WHAT THIS TASK INVOLVES » Read through the data and report every line in which the word "PASS" occurs.

DATA IN THIS EXERCISE »
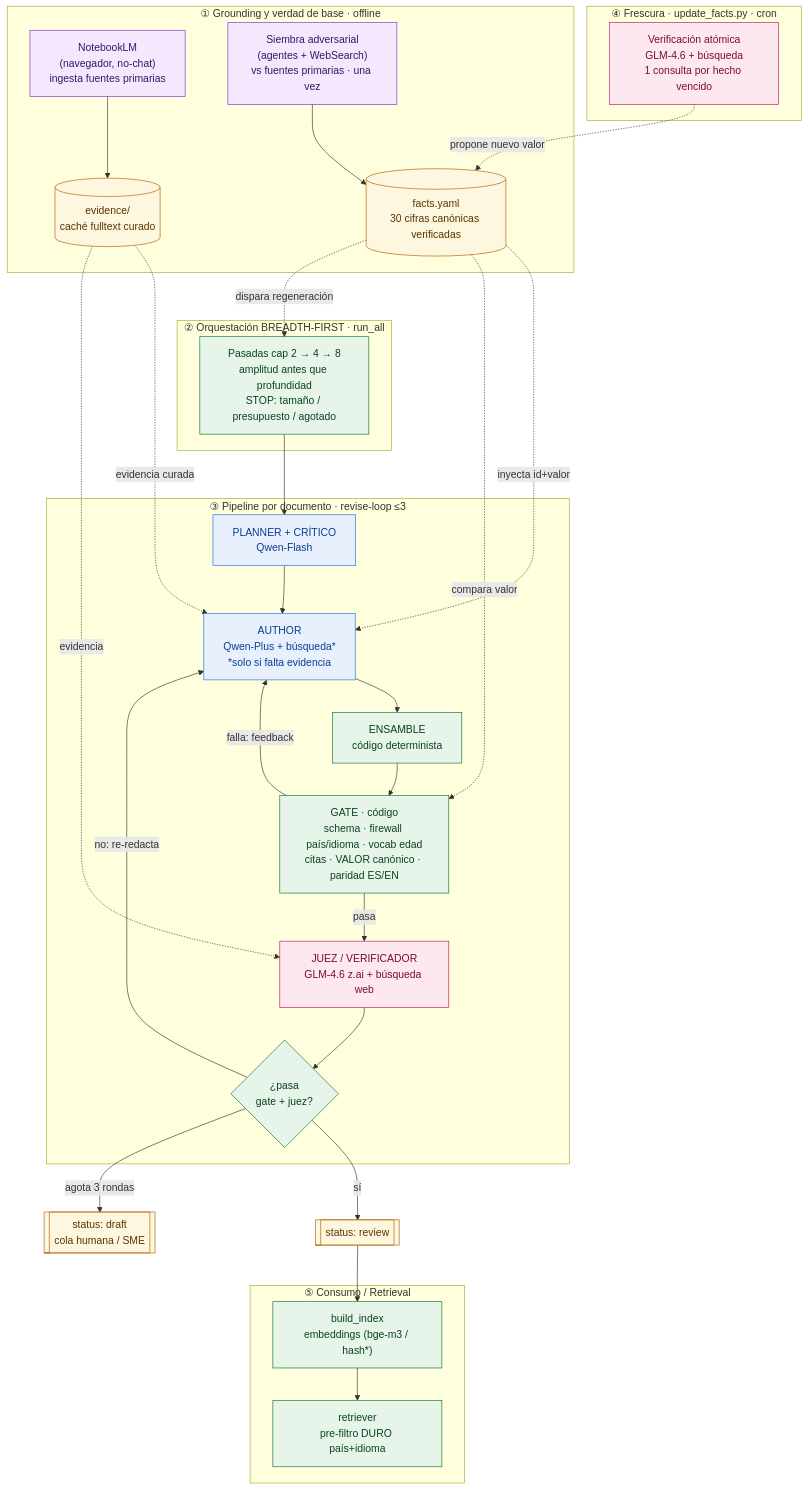
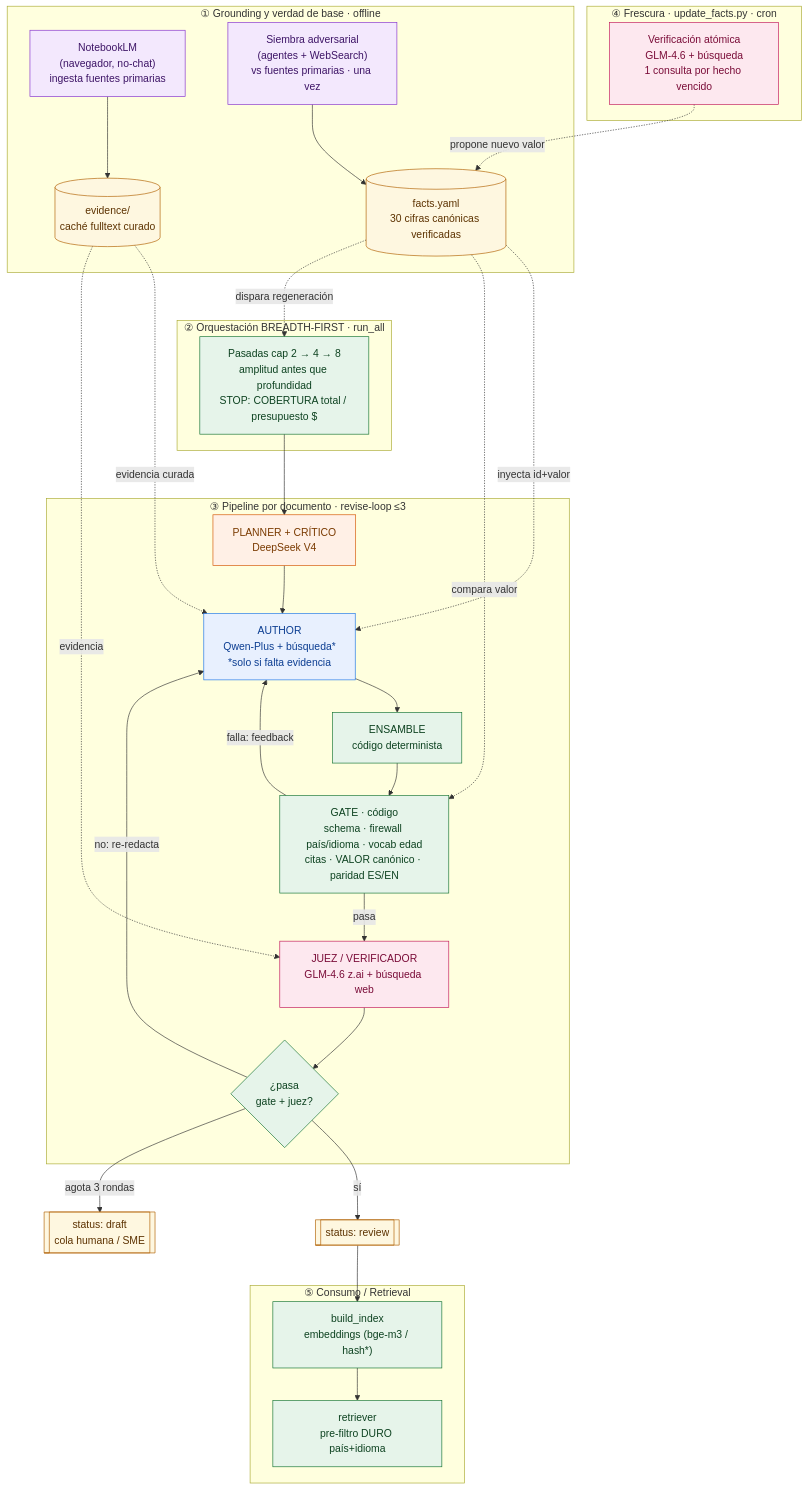
One commit to jesusvasquezjr3-littlefounders/LITTLEFOUNDERS-AI changed the diagram in littlefounders_brain/rag-llm-brain/ARCHITECTURE_V3.md. Above: the diagram before and after it, drawn with Mermaid. The commit also changed other lines of this file and 8 other files, not shown here.

````diff
--- a/littlefounders_brain/rag-llm-brain/ARCHITECTURE_V3.md
+++ b/littlefounders_brain/rag-llm-brain/ARCHITECTURE_V3.md
@@ -49,57 +50,58 @@
 ```mermaid
 flowchart TD
     classDef qwen fill:#e8f0fe,stroke:#1a73e8,color:#0b3d91;
     classDef glm fill:#fde8ef,stroke:#c2185b,color:#7a0c38;
     classDef code fill:#e6f4ea,stroke:#137333,color:#0d4220;
     classDef data fill:#fef7e0,stroke:#b06000,color:#5c3200;
     classDef ext fill:#f3e8fd,stroke:#8430ce,color:#3d1466;
+    classDef deepseek fill:#fff0e6,stroke:#d35400,color:#7a3a00;
 
     subgraph G["① Grounding y verdad de base · offline"]
         NB["NotebookLM<br/>(navegador, no-chat)<br/>ingesta fuentes primarias"]:::ext
         EV[("evidence/<br/>caché fulltext curado")]:::data
         SEED["Siembra adversarial<br/>(agentes + WebSearch)<br/>vs fuentes primarias · una vez"]:::ext
         FACTS[("facts.yaml<br/>30 cifras canónicas verificadas")]:::data
         NB --> EV
         SEED --> FACTS
     end
 
     subgraph O["② Orquestación BREADTH-FIRST · run_all"]
-        PASS["Pasadas cap 2 → 4 → 8<br/>amplitud antes que profundidad<br/>STOP: tamaño / presupuesto / agotado"]:::code
+        PASS["Pasadas cap 2 → 4 → 8<br/>amplitud antes que profundidad<br/>STOP: COBERTURA total / presupuesto $"]:::code
     end
 
     subgraph DOC["③ Pipeline por documento · revise-loop ≤3"]
-        PL["PLANNER + CRÍTICO<br/>Qwen-Flash"]:::qwen
+        PL["PLANNER + CRÍTICO<br/>DeepSeek V4"]:::deepseek
         AU["AUTHOR<br/>Qwen-Plus + búsqueda*<br/>*solo si falta evidencia"]:::qwen
         AS["ENSAMBLE<br/>código determinista"]:::code
         GT["GATE · código<br/>schema · firewall país/idioma · vocab edad<br/>citas · VALOR canónico · paridad ES/EN"]:::code
         JU["JUEZ / VERIFICADOR<br/>GLM-4.6 z.ai + búsqueda web"]:::glm
         DEC{"¿pasa<br/>gate + juez?"}:::code
     end
 
     RV[["status: review"]]:::data
     DR[["status: draft<br/>cola humana / SME"]]:::data
 
     subgraph FR["④ Frescura · update_facts.py · cron"]
         UF["Verificación atómica<br/>GLM-4.6 + búsqueda<br/>1 consulta por hecho vencido"]:::glm
     end
 
     subgraph CO["⑤ Consumo / Retrieval"]
         IDX["build_index<br/>embeddings (bge-m3 / hash*)"]:::code
         RET["retriever<br/>pre-filtro DURO país+idioma"]:::code
     end
 
     PASS --> PL --> AU --> AS --> GT
     FACTS -. inyecta id+valor .-> AU
     EV -. evidencia curada .-> AU
     FACTS -. compara valor .-> GT
     GT -->|falla: feedback| AU
     GT -->|pasa| JU
     EV -. evidencia .-> JU
     JU --> DEC
     DEC -->|sí| RV
     DEC -->|no: re-redacta| AU
     DEC -->|agota 3 rondas| DR
     RV --> IDX --> RET
     UF -. propone nuevo valor .-> FACTS
     FACTS -. dispara regeneración .-> PASS
 ```
````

TASK RESULT »
-        PASS["Pasadas cap 2 → 4 → 8<br/>amplitud antes que profundidad<br/>STOP: tamaño / presupuesto / agotado"]:::code
+        PASS["Pasadas cap 2 → 4 → 8<br/>amplitud antes que profundidad<br/>STOP: COBERTURA total / presupuesto $"]:::code
     PASS --> PL --> AU --> AS --> GT
     FACTS -. dispara regeneración .-> PASS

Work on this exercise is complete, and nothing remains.